The owner of Geronimo the alpaca, killed by authorities on the grounds he had tuberculosis, has claimed new details from a post-mortem examination show the animal was clear of the disease but “met a brutal death”.
Helen Macdonald called for a public apology from environment secretary George Eustice and “an admission they were wrong” from his officials.
But the Department for Environment, Food and Rural Affairs says it will be months before tests could confirm whether the alpaca had the disease.
Geronimo, originally from New Zealand, was led to his death from his Gloucestershire farm on 31 August, after a four-year battle over tests that the government claimed showed he had TB.
Ms Macdonald and her veterinary advisers went to court to try prove the tests were flawed, but their fight ended when the high court ruled in the government’s favour.
The owner and her team said last month the initial findings showed Geronimo did not have TB, but have now released more detailed results from the post-mortem examination.
They are now in a war of words with Defra over readings of the findings.
Defra insists TB-like lesions were found, but it needs to take cultures of tissue samples for further proof, which can take up to three months.
But according to Ms Macdonald’s veterinary adviser, Iain McGill, the report, by Defra veterinary pathologists, “clearly shows no evidence of Bovine TB”.
Bob Broadbent, Geronimo’s long-standing vet, said if the alpaca had had bTB for over six years, as Defra claimed, large “pyogranulomas” would be expected, but none of the lesions was of that type.
“Despite Defra claiming on 8 September that all of the lesions are ‘TB-like’, the post-mortem report expressly rules out any mycobacterial infection such as bovine TB relating to the lesions found in the neck area,” Dr Broadbent said.
The document also states there was an occasional low number of red blood cells in the lungs, but Dr McGill said there should have been none, “strongly indicating that he suffered a traumatic death”.
Ms Macdonald said: “I fully expected the post-mortem results to be negative for bTB but there is no joy in being proven right.
“I am outraged and devastated by the way Geronimo and I have been treated.
“Defra chose to deliberately misuse the test and abuse their power to maintain their barbaric ‘kill at all cost’ regime.”
She added: “Defra are guilty of deliberate wrongdoing, withholding information for political gain and publishing deliberately misleading claims about Geronimo’s results; they need to open their mind up to the fact that they are wrong.”
Dr McGill said the government had the more detailed findings on 10 September but withheld them for a week.
“Mr Eustice held on to his job in the recent cabinet reshuffle on 15 September, despite overseeing a deeply flawed and defective Bovine TB policy.
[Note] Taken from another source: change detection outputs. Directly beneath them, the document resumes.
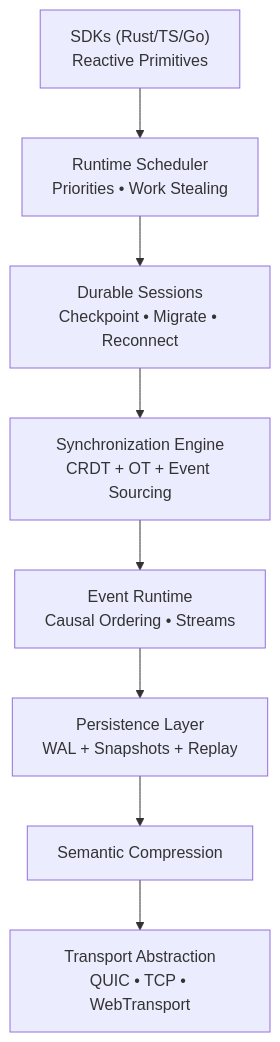
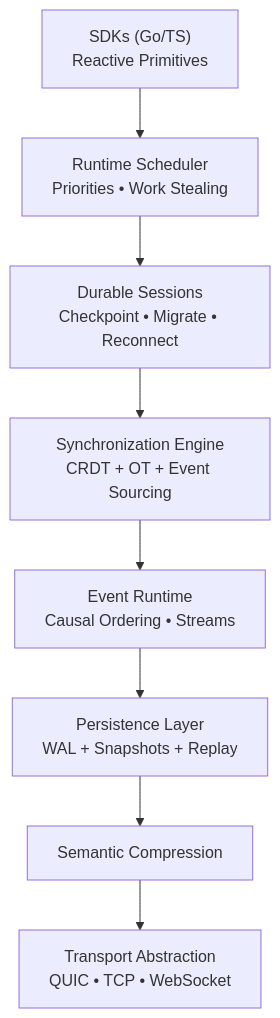
The diagram in ARCHITECTURE.md (supunhg/kairos), drawn with Mermaid before and after one commit. The commit also changed other lines of this file and 53 other files, not shown here.

````diff
--- a/ARCHITECTURE.md
+++ b/ARCHITECTURE.md
@@ -142,10 +141,10 @@
 ```mermaid
 flowchart TD
-    SDK["SDKs (Rust/TS/Go)\nReactive Primitives"] --> Scheduler["Runtime Scheduler\nPriorities • Work Stealing"]
+    SDK["SDKs (Go/TS)\nReactive Primitives"] --> Scheduler["Runtime Scheduler\nPriorities • Work Stealing"]
     Scheduler --> Sessions["Durable Sessions\nCheckpoint • Migrate • Reconnect"]
     Sessions --> Sync["Synchronization Engine\nCRDT + OT + Event Sourcing"]
     Sync --> Events["Event Runtime\nCausal Ordering • Streams"]
     Events --> Persistence["Persistence Layer\nWAL + Snapshots + Replay"]
     Persistence --> Compression["Semantic Compression"]
-    Compression --> Transport["Transport Abstraction\nQUIC • TCP • WebTransport"]
+    Compression --> Transport["Transport Abstraction\nQUIC • TCP • WebSocket"]
 ```
````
He masterminded a heavy-handed, misleading and ultimately a very cruel approach to Geronimo’s case,” he said.
When asked to respond, Defra repeated earlier comments by chief veterinary officer Christine Middlemiss, who said: “We have completed the initial post-mortem examination of Geronimo.
“A number of TB-like lesions were found, and in line with standard practice, these are now undergoing further investigation.
“These tests include the developing of bacteriological cultures from tissue samples which usually takes several months – we would expect to complete the full post-mortem and culture process by the end of the year.”
Ms Macdonald and her supporters have repeatedly accused the government of a cover-up in standing by the TB test results, even though the test manufacturer also cast doubt over their validity.
Dr Broadbent added: “This is the strongest indicator yet that Geronimo did not have bovine tuberculosis. A following negative culture will be conclusive and final evidence.”